PROVIDED RECORDS Block Start

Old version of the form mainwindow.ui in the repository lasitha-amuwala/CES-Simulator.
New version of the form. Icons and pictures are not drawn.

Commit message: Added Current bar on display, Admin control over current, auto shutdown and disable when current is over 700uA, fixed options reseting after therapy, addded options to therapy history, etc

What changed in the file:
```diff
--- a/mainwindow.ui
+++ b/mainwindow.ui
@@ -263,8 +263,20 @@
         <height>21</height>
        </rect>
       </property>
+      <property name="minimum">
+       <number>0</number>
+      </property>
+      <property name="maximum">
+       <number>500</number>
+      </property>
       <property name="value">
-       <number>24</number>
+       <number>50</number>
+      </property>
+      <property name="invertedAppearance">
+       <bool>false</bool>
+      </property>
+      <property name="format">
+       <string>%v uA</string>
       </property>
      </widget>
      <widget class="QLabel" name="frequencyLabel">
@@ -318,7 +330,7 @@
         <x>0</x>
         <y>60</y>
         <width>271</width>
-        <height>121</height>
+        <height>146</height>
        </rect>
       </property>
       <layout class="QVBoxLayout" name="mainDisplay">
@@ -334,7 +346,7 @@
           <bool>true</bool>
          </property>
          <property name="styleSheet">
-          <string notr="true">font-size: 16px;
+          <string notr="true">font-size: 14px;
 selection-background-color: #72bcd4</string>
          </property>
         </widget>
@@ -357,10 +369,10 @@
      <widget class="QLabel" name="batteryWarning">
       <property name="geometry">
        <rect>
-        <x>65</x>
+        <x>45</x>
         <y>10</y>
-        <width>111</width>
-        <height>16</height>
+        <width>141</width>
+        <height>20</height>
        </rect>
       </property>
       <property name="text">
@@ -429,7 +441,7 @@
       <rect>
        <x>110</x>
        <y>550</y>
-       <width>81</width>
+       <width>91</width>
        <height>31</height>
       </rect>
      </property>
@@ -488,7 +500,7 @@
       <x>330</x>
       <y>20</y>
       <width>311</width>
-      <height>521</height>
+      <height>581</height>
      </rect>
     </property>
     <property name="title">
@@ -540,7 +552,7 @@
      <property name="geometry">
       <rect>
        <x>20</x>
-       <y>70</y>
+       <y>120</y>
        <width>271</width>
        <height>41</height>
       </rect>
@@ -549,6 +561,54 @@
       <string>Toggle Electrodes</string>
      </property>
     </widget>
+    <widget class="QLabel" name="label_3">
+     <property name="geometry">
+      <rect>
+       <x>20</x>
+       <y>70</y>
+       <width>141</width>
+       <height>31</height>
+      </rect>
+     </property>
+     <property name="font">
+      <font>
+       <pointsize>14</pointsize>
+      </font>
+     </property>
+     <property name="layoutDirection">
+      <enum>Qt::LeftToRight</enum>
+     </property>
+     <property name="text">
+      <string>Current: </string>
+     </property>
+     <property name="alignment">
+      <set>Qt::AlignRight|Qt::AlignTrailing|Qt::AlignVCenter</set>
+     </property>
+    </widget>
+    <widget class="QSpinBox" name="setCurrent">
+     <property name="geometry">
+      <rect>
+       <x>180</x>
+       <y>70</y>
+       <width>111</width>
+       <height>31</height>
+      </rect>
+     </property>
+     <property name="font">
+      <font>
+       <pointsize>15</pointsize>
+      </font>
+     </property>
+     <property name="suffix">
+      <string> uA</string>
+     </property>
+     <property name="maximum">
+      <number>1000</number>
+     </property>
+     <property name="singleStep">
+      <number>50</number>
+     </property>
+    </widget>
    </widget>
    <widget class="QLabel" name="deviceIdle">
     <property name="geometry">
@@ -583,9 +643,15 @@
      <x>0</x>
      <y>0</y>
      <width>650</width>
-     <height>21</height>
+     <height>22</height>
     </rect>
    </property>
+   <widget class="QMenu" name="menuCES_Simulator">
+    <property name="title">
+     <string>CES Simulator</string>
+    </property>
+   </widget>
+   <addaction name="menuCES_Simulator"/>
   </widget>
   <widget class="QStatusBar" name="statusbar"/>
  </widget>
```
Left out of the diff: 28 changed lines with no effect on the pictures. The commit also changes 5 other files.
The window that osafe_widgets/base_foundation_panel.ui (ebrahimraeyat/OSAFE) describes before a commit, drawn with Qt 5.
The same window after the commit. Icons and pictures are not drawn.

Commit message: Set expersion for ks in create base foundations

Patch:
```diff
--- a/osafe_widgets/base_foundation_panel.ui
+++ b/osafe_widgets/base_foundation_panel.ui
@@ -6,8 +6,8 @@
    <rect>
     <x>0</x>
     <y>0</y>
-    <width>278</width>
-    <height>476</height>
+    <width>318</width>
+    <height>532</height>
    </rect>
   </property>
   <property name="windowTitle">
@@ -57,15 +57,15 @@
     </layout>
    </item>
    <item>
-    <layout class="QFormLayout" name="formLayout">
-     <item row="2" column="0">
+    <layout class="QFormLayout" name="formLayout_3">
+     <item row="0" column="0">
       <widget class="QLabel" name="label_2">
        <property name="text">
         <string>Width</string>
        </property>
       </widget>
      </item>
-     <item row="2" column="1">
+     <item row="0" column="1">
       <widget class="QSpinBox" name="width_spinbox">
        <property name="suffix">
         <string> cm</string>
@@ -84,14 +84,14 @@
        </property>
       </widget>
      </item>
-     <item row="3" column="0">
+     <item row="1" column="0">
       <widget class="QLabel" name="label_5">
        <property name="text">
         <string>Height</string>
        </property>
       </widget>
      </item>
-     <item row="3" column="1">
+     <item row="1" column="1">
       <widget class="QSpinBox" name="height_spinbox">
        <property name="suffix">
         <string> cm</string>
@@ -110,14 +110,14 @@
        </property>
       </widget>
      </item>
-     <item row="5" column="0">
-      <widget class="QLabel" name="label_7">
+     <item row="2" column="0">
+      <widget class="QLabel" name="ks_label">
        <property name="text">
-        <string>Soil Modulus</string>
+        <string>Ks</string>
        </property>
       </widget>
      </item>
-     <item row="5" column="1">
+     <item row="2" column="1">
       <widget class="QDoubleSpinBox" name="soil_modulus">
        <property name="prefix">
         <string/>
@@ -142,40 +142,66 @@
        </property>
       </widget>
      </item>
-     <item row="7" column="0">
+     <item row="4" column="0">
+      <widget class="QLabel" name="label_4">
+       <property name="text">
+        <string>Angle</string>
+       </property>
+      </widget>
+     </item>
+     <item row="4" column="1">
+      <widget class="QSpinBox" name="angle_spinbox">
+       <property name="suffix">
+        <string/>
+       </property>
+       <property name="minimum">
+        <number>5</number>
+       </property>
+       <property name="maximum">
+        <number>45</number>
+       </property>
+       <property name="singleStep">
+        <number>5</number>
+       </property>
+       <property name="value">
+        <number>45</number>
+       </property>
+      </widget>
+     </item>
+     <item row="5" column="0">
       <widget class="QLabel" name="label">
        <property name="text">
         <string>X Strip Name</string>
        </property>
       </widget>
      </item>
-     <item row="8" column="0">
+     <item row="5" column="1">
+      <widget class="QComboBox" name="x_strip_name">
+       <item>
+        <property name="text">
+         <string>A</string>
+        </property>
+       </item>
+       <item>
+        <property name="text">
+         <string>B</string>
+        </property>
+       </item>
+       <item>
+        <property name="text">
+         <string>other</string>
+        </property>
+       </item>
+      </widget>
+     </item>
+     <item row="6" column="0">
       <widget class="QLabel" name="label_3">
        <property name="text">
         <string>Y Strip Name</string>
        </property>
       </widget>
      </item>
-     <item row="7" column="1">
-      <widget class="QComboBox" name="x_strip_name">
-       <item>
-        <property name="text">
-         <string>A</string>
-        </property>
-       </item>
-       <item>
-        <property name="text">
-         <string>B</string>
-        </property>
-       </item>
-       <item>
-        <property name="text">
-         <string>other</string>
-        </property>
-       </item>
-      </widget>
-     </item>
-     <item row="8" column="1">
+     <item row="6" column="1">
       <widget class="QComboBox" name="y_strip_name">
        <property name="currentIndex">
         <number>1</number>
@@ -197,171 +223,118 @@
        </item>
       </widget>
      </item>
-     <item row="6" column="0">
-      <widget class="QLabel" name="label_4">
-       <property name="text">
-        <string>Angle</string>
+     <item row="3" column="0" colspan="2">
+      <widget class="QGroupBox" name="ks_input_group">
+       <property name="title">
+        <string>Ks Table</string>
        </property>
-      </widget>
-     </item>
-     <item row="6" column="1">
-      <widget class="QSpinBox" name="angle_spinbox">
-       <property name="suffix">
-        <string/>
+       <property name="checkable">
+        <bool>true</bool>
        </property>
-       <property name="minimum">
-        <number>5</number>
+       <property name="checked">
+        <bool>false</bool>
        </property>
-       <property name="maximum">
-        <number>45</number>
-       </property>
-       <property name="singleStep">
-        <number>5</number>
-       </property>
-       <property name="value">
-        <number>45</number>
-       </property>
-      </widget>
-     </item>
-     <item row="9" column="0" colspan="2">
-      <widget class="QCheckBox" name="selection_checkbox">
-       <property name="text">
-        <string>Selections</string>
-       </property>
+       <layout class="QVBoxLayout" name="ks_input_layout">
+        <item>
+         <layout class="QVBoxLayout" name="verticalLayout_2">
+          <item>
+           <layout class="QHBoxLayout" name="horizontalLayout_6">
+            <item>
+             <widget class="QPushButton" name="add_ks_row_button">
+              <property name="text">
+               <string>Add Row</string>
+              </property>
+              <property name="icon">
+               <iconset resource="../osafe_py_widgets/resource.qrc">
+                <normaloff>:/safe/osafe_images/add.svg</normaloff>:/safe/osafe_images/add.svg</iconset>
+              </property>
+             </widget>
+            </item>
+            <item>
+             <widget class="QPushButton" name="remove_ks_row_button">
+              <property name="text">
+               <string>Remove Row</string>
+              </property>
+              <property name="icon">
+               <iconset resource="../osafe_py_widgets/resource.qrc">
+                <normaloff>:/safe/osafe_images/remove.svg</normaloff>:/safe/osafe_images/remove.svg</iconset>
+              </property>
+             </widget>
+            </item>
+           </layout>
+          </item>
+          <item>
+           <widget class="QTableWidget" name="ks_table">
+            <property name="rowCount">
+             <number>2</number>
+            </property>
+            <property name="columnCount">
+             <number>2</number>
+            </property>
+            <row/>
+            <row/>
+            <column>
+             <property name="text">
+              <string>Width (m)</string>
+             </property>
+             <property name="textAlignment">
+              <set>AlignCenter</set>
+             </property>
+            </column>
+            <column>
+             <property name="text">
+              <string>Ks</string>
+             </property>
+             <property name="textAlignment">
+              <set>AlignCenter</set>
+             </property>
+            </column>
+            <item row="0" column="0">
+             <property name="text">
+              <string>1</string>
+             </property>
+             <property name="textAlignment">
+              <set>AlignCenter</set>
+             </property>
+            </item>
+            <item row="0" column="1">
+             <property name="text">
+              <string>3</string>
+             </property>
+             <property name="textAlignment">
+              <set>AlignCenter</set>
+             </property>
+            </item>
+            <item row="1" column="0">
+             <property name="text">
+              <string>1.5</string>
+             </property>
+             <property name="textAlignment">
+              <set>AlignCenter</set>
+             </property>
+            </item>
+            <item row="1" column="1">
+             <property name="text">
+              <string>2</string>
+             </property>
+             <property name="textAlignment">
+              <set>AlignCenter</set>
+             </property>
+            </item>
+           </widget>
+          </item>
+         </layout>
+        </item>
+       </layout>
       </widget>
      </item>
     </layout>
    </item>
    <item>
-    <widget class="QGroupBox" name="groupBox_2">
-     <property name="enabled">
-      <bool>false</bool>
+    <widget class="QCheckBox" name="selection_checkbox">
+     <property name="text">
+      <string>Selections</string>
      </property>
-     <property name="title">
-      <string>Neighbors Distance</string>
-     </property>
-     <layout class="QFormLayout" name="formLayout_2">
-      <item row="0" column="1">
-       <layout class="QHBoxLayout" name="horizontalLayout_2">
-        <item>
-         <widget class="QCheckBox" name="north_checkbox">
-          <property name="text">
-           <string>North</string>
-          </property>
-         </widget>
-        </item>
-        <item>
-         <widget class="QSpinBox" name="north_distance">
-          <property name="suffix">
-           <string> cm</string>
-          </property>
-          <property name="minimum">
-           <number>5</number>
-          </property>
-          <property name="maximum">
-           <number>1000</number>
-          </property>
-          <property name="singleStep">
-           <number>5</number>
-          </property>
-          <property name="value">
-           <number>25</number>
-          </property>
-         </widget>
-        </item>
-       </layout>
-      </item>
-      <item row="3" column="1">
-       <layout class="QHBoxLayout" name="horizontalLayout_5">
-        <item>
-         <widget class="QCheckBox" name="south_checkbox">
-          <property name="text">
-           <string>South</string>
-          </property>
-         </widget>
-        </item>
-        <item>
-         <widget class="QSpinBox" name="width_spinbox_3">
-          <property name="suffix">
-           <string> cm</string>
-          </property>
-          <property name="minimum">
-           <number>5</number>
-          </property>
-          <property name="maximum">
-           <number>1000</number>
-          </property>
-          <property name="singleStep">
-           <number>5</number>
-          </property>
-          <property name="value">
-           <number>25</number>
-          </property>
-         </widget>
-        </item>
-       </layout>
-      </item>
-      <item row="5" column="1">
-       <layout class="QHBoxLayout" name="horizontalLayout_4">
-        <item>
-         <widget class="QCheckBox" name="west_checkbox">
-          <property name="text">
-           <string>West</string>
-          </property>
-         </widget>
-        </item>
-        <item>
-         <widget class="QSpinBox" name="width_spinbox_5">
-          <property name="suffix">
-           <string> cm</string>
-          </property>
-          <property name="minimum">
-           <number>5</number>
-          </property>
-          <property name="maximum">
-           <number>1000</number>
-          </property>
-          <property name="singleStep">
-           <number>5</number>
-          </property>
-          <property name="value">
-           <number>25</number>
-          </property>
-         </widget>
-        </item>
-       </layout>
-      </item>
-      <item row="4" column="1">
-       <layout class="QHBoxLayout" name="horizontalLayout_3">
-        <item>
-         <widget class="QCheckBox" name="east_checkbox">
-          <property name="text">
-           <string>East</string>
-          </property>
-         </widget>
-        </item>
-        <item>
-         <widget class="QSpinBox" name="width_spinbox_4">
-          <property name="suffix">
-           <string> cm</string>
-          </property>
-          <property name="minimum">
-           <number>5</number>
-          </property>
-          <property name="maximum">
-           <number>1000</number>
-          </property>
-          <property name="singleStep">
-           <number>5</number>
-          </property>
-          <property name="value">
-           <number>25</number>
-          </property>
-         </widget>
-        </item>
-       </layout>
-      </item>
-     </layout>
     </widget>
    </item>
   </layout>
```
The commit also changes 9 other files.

PROVIDED RECORDS Block End

## AIM OF THE TASK
Across all the lines of the data, count those that include the word "QHBoxLayout" and reply with that number only.

## OUTPUT BELOW
5